along with conversion routes such as alkylation and isomerization
are likely to benefit directly from these developments. Already,
there is a surge in investment in these areas.
Isomerization and alkylation are likely to receive greater impetus
because of the anticipated ban on the gasoline additive methyl
tertiary-butyl ether (MTBE). Ironically, MTBE itself was introduced
as a solution for octane shortage problems caused by an earlier
legislation implemented to deal with urban smog.
"Despite the omnibus 'Energy Bill' being stalled in the
U.S., a 'rolling ban' on the use of MTBE in gasoline has begun,
compelling refiners to seek alternative oxygenates and high-octane
blending components," says Savage.
Growing concerns about large-scale use of sulfuric and hydrofluoric
acid as a catalyst in alkylation units are further encouraging
the development and commercialization of new catalytic processes
that use superacids or solid-state alkylation.
Declining availability of 'sweet' crudes is spurring research
efforts on the use of heavier crude oil. However, the processes
to crack heavy crude also need to deal with issues such as sulfur
and other contaminants that are produced abundantly in the lighter
fractions after cracking.
Greater investment in desulfurization technology will be required
as treatment of heavy crude is likely to create a telling impact
on the refinery's hydrogen balance.
"Heavy crudes are 'hydrogen poor,' necessitating greater
care in conserving and recovering hydrogen in offgases,"
explains Savage. "This can be done by improving processes
such as pressure swing adsorption and membrane separation which,
though effective, need to be tailored and scaled up considerably
for more demanding refinery use.
Refineries are eager to adapt to changing circumstances though
rarely inclined to try new technologies that are radically different
in character. However, ultrasonic technology and novel separation
methods show great promise.
"A deeper understanding of how catalysts work -- both chemically
and physically -- is providing greater scope for technological
improvements," says Savage. "Nanotechnology and combinatorial
chemistry are among the main techniques that are likely to drive
research at the frontiers of efficiency and selectivity."
Emerging Petroleum Refining Technologies, a part of the Oil
and Gas Vertical Subscription, examines the evolution of new
petroleum refining technologies and their impact on the oil
industry. The study analyzes the key regulatory factors influencing
technology evolution and adoption, discussed from the standpoint
of gasoline, diesel, petrochemicals, and intra-refinery issues.
Various catalytic processes (such as isomerization, alkylation,
desulfurization, and hydrotreating) and the role of catalytic
cracking and reforming are discussed in detail. Executive summaries
and interviews are available to the press.
If you are interested in an analysis overview which provides

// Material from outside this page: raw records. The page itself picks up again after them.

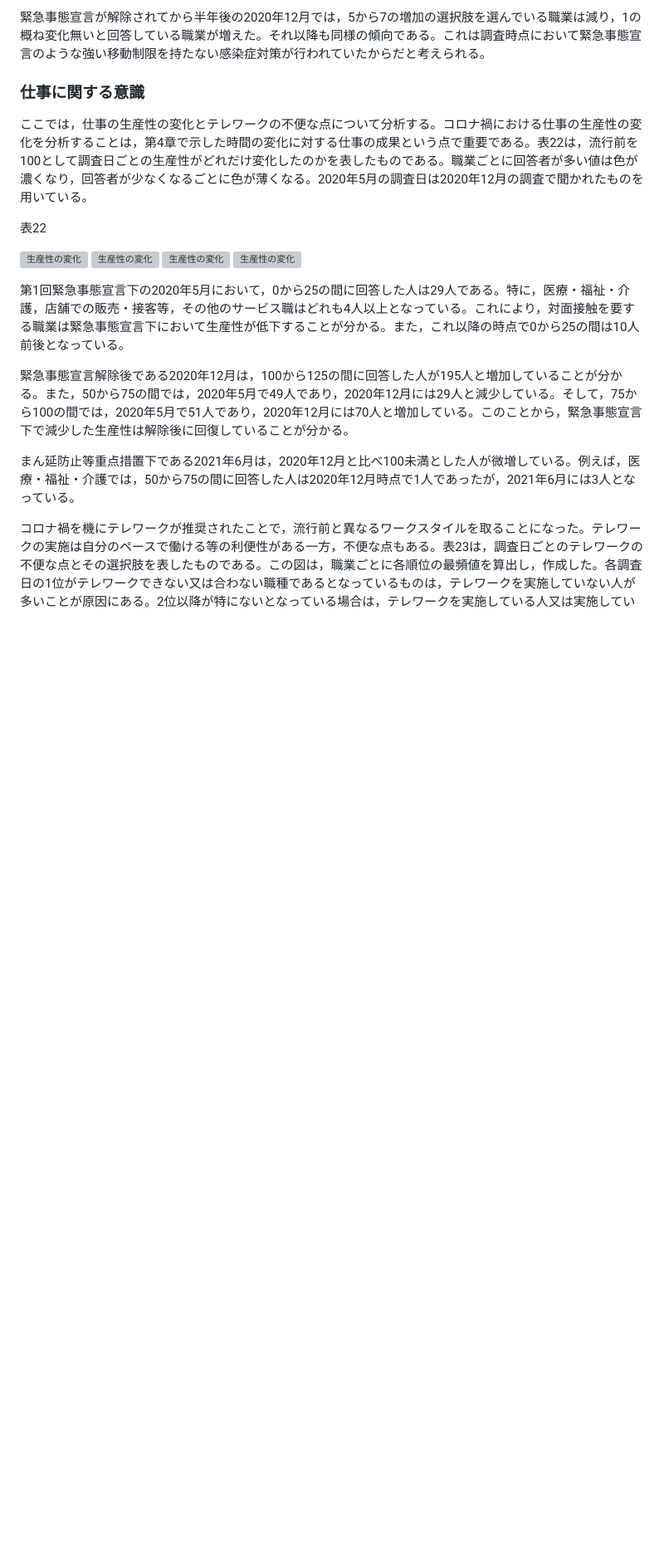
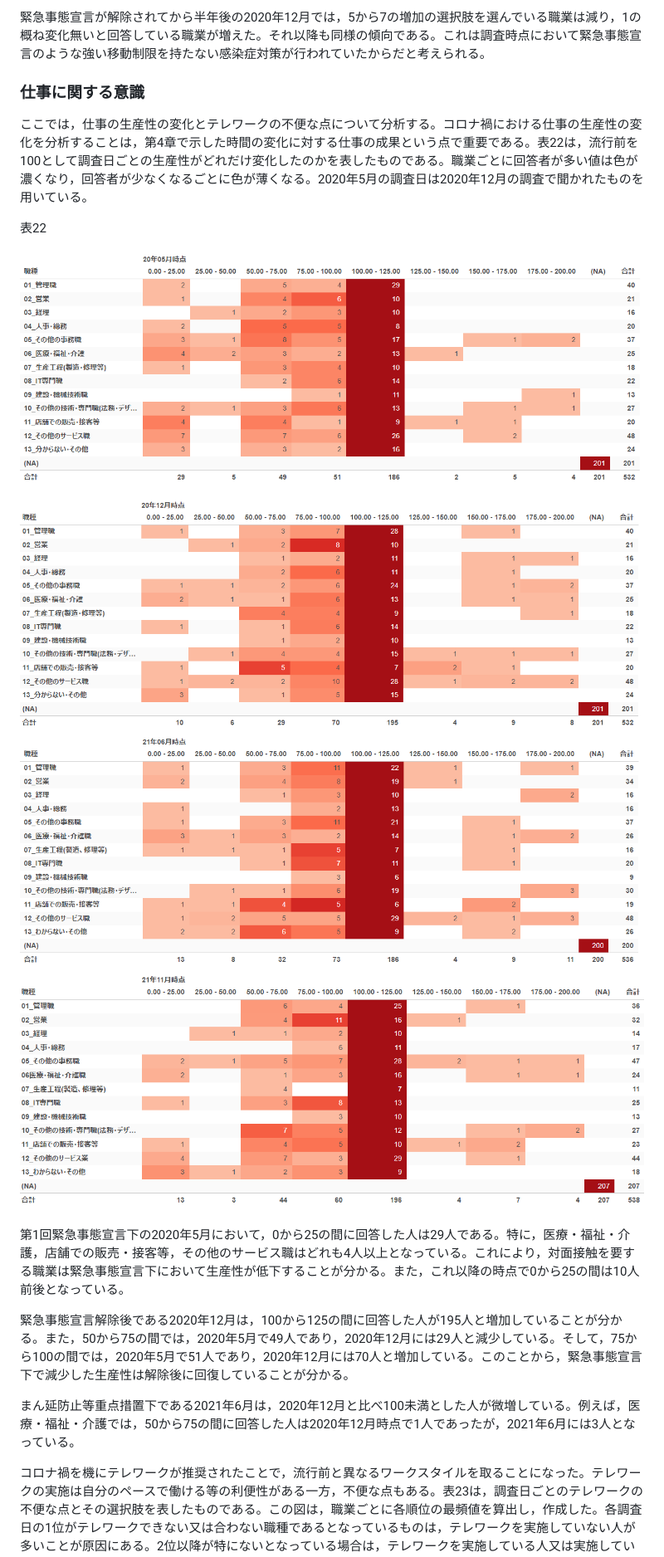
Before and after one commit to ots-szk/graduation-thesis, a Markdown page: Docs/article_新型コロナウイルス感染症における日常生活の時空間変化.md, the part around one of its changes. Shown at 83% size. GitHub-like rendering; blank space fills up the shorter version; grey boxes are pictures that could not be loaded.

```diff
--- a/Docs/article_新型コロナウイルス感染症における日常生活の時空間変化.md
+++ b/Docs/article_新型コロナウイルス感染症における日常生活の時空間変化.md
@@ -384,10 +384,10 @@ BA5対策強化宣言は，他2つの対策とは目的が異なり，オミク
 
 表22
 
-![生産性の変化](../figure/c05s03_table_生産性_20-05.png)
-![生産性の変化](../figure/c05s03_table_生産性_20-12.png)
-![生産性の変化](../figure/c05s03_table_生産性_21-06.png)
-![生産性の変化](../figure/c05s03_table_生産性_21-11.png)
+![生産性の変化](../Figure/c05s03_table_生産性_20-05.png)
+![生産性の変化](../Figure/c05s03_table_生産性_20-12.png)
+![生産性の変化](../Figure/c05s03_table_生産性_21-06.png)
+![生産性の変化](../Figure/c05s03_table_生産性_21-11.png)
 
 第1回緊急事態宣言下の2020年5月において，0から25の間に回答した人は29人である。特に，医療・福祉・介護，店舗での販売・接客等，その他のサービス職はどれも4人以上となっている。これにより，対面接触を要する職業は緊急事態宣言下において生産性が低下することが分かる。また，これ以降の時点で0から25の間は10人前後となっている。
 
```
Also changed, not shown: other parts of Docs/article_新型コロナウイルス感染症における日常生活の時空間変化.md (+49 -49 lines).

manufacturers, end-users and other industry participants an
overview, summary, challenges and latest coverage of Emerging
Petroleum Refining Technologies, then send an email to Julia

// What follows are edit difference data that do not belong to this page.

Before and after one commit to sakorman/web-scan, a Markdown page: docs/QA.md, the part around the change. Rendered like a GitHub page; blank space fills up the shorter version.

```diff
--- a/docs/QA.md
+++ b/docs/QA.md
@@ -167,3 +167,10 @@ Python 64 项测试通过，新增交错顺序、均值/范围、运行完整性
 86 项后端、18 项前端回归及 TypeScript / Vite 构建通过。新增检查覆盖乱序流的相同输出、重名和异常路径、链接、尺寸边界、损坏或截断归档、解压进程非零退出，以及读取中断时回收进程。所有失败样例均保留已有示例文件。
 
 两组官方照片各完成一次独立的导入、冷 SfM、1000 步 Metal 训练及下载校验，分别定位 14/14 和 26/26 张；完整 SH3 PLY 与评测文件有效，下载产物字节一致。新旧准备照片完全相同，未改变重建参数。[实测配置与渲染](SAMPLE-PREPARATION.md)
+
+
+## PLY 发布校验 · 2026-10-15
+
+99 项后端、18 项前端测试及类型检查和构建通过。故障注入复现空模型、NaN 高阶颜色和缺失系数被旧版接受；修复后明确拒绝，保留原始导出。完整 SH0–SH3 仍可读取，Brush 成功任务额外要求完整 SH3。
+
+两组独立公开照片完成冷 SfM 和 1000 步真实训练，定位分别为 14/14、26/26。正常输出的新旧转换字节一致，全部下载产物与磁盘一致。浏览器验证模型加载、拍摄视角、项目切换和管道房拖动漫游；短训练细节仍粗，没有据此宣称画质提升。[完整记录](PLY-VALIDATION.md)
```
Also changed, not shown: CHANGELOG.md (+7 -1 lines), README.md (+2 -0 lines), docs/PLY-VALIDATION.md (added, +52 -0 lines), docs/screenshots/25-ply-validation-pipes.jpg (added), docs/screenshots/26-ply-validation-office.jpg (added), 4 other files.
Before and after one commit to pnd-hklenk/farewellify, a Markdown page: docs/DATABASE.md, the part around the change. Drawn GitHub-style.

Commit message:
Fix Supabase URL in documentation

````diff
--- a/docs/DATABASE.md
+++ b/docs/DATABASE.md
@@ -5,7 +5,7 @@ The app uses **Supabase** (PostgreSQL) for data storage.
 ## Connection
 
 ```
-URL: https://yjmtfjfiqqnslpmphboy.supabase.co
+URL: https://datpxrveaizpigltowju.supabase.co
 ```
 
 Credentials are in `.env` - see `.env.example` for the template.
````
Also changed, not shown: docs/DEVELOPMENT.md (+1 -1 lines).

Paulson - North American Corporate Communications at email@example.com
with the following information: Full name, Company Name, Title,

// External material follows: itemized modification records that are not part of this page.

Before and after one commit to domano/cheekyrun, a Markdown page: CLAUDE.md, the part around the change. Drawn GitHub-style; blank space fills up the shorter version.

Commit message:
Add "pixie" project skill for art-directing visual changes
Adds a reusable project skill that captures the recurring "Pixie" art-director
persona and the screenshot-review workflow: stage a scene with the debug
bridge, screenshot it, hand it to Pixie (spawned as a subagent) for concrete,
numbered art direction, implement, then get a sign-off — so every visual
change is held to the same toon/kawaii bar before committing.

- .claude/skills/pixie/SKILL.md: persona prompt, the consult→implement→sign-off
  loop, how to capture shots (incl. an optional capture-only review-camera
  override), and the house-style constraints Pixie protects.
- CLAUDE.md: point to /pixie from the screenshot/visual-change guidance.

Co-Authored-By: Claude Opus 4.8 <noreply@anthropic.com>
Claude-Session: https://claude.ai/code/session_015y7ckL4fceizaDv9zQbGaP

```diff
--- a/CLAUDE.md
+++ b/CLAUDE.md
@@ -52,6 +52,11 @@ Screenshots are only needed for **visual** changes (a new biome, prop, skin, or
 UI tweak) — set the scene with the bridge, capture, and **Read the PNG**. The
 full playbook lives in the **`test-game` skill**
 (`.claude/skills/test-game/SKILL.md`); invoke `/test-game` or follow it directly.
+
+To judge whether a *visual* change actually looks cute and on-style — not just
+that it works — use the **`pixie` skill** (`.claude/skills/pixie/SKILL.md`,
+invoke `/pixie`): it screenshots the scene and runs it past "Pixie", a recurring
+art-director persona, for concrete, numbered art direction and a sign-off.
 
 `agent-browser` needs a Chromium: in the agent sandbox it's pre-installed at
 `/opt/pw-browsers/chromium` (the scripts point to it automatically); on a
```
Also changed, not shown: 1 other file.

Contact Tel Number, Contact Fax Number, Email. Upon receipt
of the above information, an overview will be emailed to you.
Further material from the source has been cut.